The Supreme Court's landmark ruling on health-care reform is just the start of a larger task.
As a physician, I am happy that as a result of the Supreme Court's decision regarding the Affordable Care Act (ACA) many Americans who currently live without insurance will gain access to health coverage and the life-saving care that comes with it. At the same time, I am still haunted by the story of someone who didn't live to see this milestone.
I am thinking of a woman named Sheila Wessenberg, who was profiled in a book the Robert Wood Johnson Foundation supported several years ago, Denied: The Crisis of America's Uninsured. Sheila was a typical mom living in Texas until she was diagnosed with breast cancer. While her husband was employed, she was able to get the care she needed. But once he lost his job, they couldn't afford insurance through COBRA. Yet Sheila didn't qualify for Medicaid. Looking at the options, she decided to forgo insurance all together. There simply wasn't enough money to meet all of her family's needs.

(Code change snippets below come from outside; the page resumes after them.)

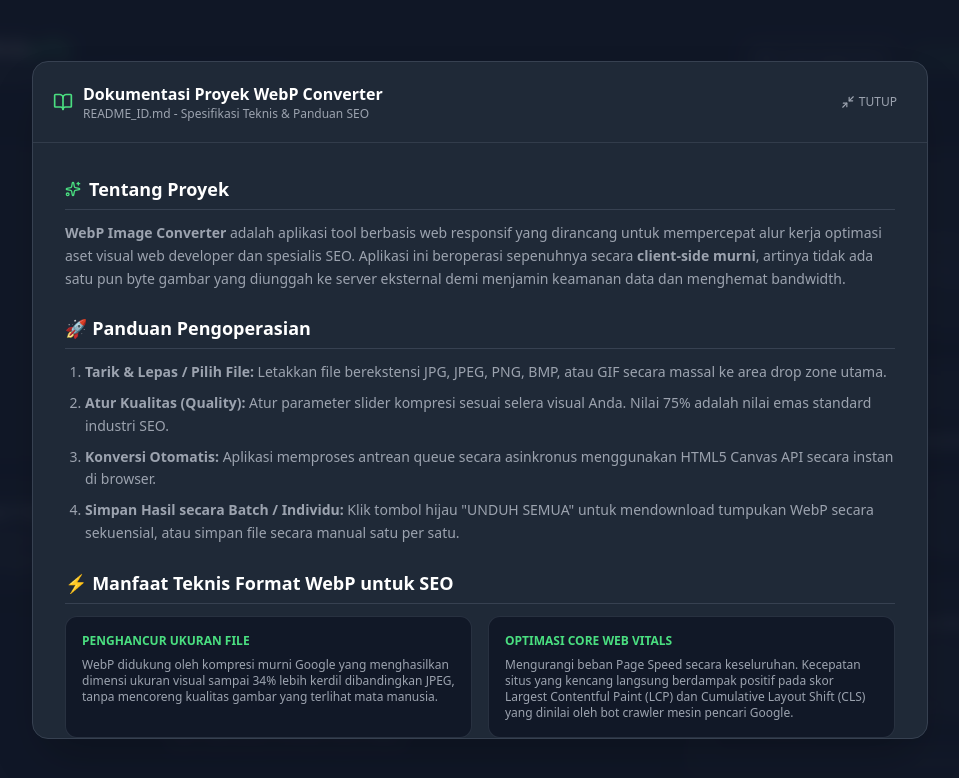
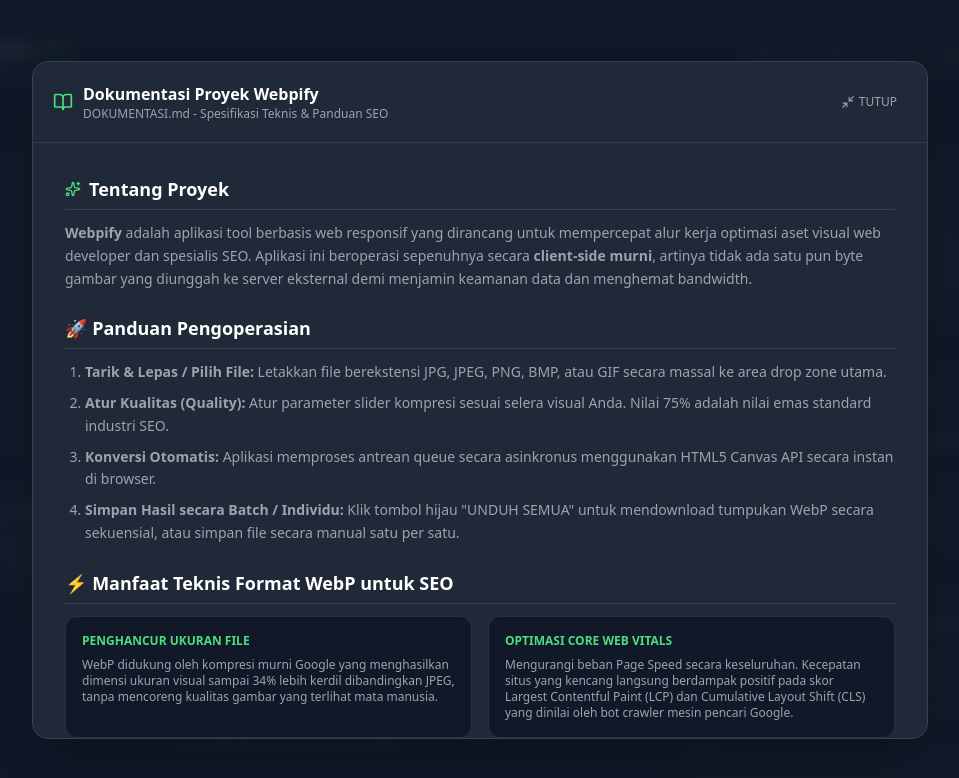
Before and after one commit to wahyu043/webpify, a React (Vite) app: page / in a window 1280 px wide. Both pictures are taken after a click on the button "DOKUMENTASI". Shown: the top 778 px of the page, without its empty margins (160-1119 px from the left). Built offline with nearby package versions, Linux system fonts and the light colour scheme.

Commit message:
docs: sync modal title and file names with Webpify

```diff
--- a/src/App.tsx
+++ b/src/App.tsx
@@ -671,8 +671,8 @@
                 <div className="flex items-center space-x-2.5">
                   <BookOpen className="w-5 h-5 text-brand-green" />
                   <div>
-                    <h3 className="text-md font-bold text-white">Dokumentasi Proyek WebP Converter</h3>
-                    <p className="text-xs text-brand-gray-600">README_ID.md - Spesifikasi Teknis & Panduan SEO</p>
+                    <h3 className="text-md font-bold text-white">Dokumentasi Proyek Webpify</h3>
+                    <p className="text-xs text-brand-gray-600">DOKUMENTASI.md - Spesifikasi Teknis & Panduan SEO</p>
                   </div>
                 </div>
                 <button
@@ -694,7 +694,7 @@
                     Tentang Proyek
                   </h2>
                   <p>
-                    <strong>WebP Image Converter</strong> adalah aplikasi tool berbasis web responsif yang dirancang untuk mempercepat alur kerja optimasi aset visual web developer dan spesialis SEO. Aplikasi ini beroperasi sepenuhnya secara <strong>client-side murni</strong>, artinya tidak ada satu pun byte gambar yang diunggah ke server eksternal demi menjamin keamanan data dan menghemat bandwidth.
+                    <strong>Webpify</strong> adalah aplikasi tool berbasis web responsif yang dirancang untuk mempercepat alur kerja optimasi aset visual web developer dan spesialis SEO. Aplikasi ini beroperasi sepenuhnya secara <strong>client-side murni</strong>, artinya tidak ada satu pun byte gambar yang diunggah ke server eksternal demi menjamin keamanan data dan menghemat bandwidth.
                   </p>
                 </section>
 
@@ -739,8 +739,8 @@
                   <ul className="list-disc pl-5 space-y-2 text-xs">
                     <li><strong className="text-white">/package.json</strong> - Manajemen dependensi (React 19, Tailwind CSS v4, Motion).</li>
                     <li><strong className="text-white">/src/App.tsx</strong> - Kode sumber utama (Canvas Compressor Logic, Drag & Drop State).</li>
-                    <li><strong className="text-white">/src/index.css</strong> - Tema visual Obsidian Slate kustom dengan kombinasi warna Hijau Neon (#00FF66).</li>
-                    <li><strong className="text-white">/README_ID.md</strong> - Dokumentasi proyek lengkap bahasa Indonesia (Dapat Anda unduh / salin langsung).</li>
+                    <li><strong className="text-white">/src/index.css</strong> - Tema visual dark slate dengan aksen hijau (#4ade80), selaras dengan portfolio.</li>
+                    <li><strong className="text-white">/DOKUMENTASI.md</strong> - Dokumentasi proyek lengkap bahasa Indonesia (tersedia di repo GitHub).</li>
                   </ul>
                 </section>
 
```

With medical bills adding to other debt, Sheila did whatever it took to survive. She had no other choice but to beg for money. She even resorted to panhandling and, at times, leaving her son with autism unattended in her car while she worked part-time jobs. In the end, instead of adding to her debt, she gave up on the ongoing treatment she needed. She eventually died of breast cancer.